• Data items
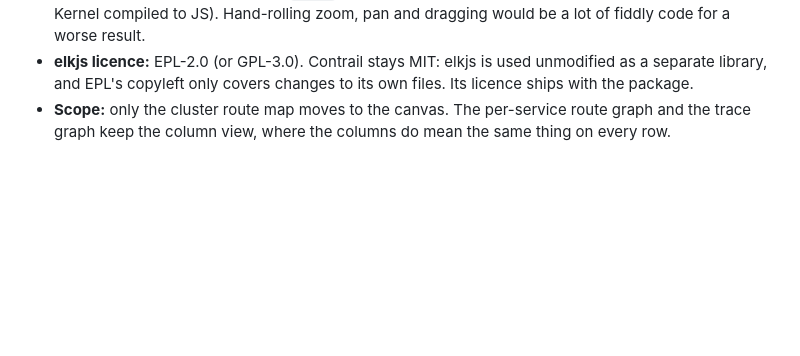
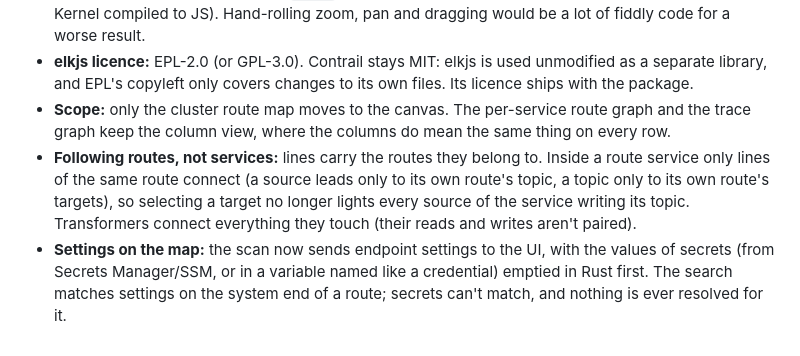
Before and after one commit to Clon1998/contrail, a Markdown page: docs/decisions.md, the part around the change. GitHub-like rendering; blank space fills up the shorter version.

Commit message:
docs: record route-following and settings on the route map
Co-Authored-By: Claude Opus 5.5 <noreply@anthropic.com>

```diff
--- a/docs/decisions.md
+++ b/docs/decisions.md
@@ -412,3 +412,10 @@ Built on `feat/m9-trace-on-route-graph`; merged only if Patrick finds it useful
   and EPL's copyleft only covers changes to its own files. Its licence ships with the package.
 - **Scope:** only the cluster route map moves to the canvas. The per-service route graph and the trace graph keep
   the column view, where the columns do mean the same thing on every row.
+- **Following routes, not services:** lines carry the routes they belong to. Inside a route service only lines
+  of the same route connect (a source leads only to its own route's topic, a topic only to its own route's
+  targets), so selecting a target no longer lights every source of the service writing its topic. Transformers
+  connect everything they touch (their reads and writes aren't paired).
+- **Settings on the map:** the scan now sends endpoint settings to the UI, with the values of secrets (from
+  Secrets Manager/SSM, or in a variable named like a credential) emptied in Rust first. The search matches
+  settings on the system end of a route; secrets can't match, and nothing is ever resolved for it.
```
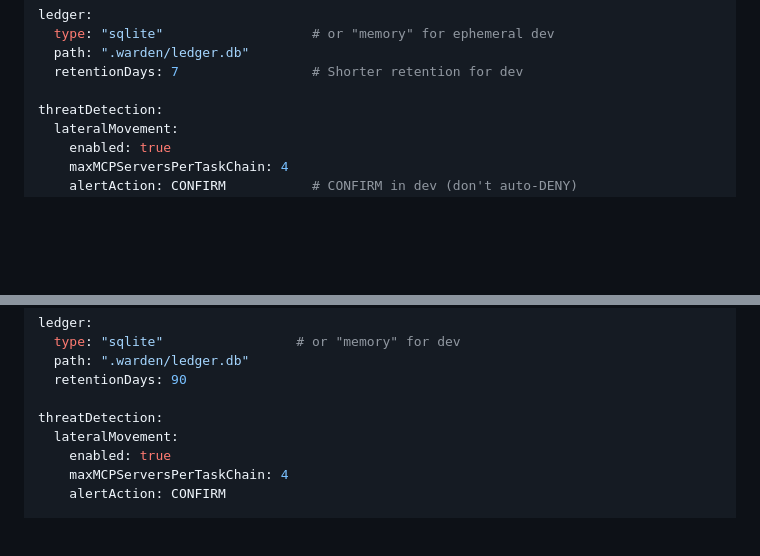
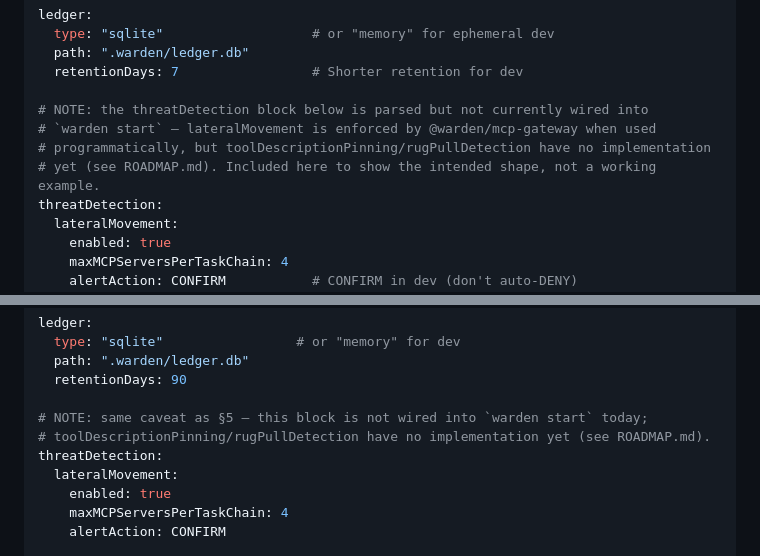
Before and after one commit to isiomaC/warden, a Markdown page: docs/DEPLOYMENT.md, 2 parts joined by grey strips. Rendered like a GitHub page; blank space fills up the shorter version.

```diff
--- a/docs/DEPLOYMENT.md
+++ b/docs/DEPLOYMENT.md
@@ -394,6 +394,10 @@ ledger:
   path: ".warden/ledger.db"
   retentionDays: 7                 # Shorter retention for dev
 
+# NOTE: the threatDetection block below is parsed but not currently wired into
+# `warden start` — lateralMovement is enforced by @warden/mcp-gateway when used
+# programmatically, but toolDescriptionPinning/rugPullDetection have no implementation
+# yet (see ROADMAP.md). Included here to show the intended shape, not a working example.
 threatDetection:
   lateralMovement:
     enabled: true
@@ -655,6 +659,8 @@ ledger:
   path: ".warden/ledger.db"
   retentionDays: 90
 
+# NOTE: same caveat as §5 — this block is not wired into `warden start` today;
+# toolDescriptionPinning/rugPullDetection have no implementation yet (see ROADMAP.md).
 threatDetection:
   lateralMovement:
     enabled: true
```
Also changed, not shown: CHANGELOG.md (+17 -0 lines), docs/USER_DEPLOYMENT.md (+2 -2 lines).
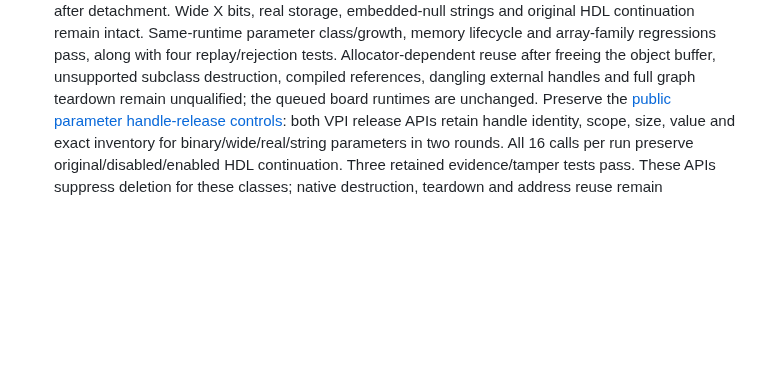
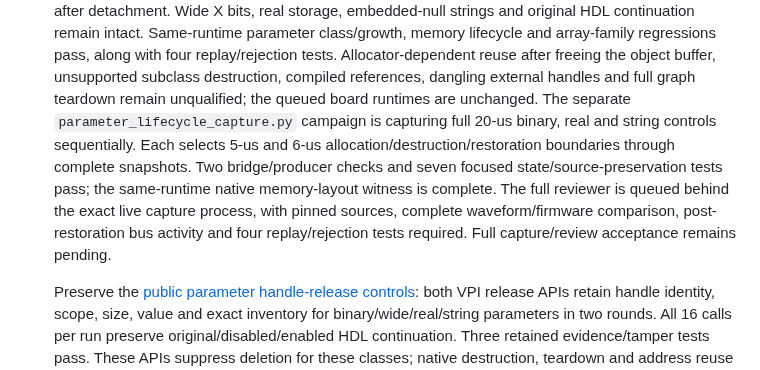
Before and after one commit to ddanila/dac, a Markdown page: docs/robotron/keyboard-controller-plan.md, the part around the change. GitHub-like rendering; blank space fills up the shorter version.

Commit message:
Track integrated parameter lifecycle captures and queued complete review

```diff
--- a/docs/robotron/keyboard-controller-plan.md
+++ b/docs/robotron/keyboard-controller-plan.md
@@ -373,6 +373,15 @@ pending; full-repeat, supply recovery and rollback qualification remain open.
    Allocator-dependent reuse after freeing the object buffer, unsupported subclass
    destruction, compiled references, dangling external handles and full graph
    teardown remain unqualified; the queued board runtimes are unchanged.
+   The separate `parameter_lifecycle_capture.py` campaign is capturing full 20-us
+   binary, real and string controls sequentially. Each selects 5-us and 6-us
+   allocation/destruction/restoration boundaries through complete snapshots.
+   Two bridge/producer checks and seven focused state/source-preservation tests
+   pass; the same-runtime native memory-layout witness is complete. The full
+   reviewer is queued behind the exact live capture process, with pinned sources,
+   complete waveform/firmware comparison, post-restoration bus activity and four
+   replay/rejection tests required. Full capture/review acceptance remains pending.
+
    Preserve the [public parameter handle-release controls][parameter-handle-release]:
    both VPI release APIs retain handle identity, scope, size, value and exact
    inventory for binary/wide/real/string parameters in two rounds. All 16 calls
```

==

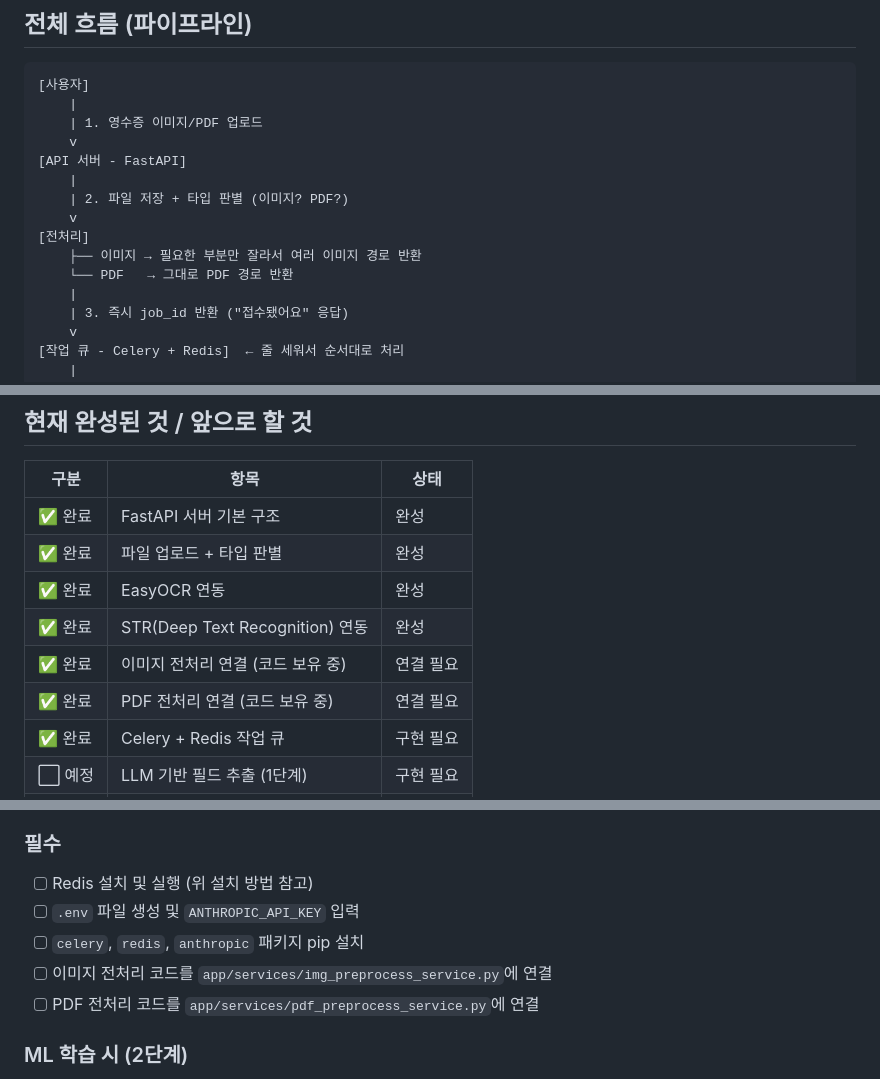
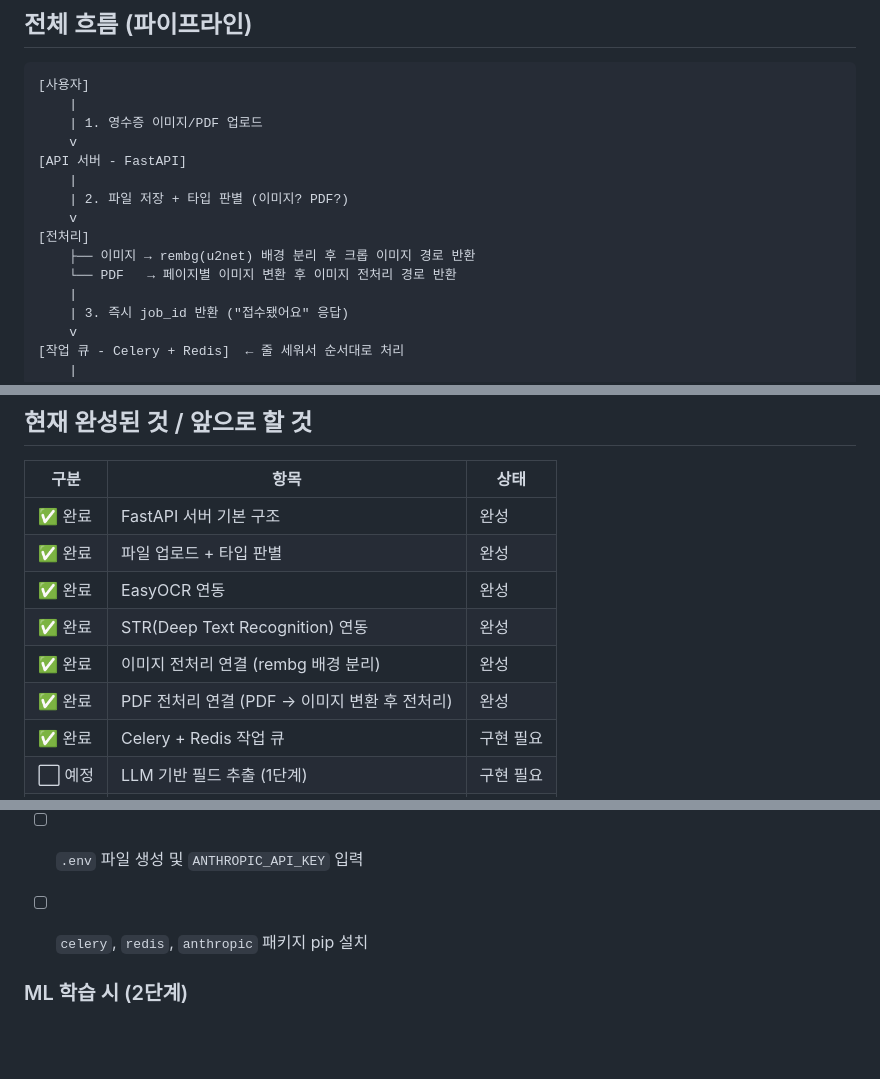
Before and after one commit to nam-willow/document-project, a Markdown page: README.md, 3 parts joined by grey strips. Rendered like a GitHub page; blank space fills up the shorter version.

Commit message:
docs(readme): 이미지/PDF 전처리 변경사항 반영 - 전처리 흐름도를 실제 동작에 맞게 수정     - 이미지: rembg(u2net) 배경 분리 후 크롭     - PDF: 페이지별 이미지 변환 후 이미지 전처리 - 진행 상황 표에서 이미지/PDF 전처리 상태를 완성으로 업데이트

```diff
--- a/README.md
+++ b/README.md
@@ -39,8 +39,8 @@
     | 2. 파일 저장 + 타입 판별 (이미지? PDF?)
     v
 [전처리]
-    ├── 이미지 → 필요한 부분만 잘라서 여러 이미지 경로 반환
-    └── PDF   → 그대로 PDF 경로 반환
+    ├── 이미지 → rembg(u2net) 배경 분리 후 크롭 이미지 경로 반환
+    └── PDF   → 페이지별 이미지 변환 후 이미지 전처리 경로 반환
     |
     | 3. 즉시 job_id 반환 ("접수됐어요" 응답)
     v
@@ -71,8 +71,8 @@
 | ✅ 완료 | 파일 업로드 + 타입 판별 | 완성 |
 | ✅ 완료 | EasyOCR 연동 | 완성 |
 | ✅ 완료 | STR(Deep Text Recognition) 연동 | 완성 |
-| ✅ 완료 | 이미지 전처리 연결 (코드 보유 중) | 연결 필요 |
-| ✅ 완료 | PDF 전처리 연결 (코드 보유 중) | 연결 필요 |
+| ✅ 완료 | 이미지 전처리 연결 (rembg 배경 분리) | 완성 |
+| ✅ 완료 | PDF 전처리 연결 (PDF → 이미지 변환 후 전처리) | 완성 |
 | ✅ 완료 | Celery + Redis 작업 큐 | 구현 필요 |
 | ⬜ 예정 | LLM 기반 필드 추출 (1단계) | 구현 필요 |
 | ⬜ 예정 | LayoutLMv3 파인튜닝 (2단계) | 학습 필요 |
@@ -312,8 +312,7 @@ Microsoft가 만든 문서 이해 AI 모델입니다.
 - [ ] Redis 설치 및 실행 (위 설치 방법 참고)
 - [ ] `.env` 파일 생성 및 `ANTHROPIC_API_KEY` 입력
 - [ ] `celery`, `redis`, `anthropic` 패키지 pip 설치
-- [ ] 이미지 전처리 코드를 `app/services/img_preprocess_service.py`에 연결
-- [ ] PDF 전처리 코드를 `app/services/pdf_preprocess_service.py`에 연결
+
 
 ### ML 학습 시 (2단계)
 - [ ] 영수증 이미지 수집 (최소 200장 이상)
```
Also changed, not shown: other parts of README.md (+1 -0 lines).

• Instructions to follow
Copy out, from the data above, every line holding the word "queued".

• Answer space
Track integrated parameter lifecycle captures and queued complete review
    teardown remain unqualified; the queued board runtimes are unchanged.
+   reviewer is queued behind the exact live capture process, with pinned sources,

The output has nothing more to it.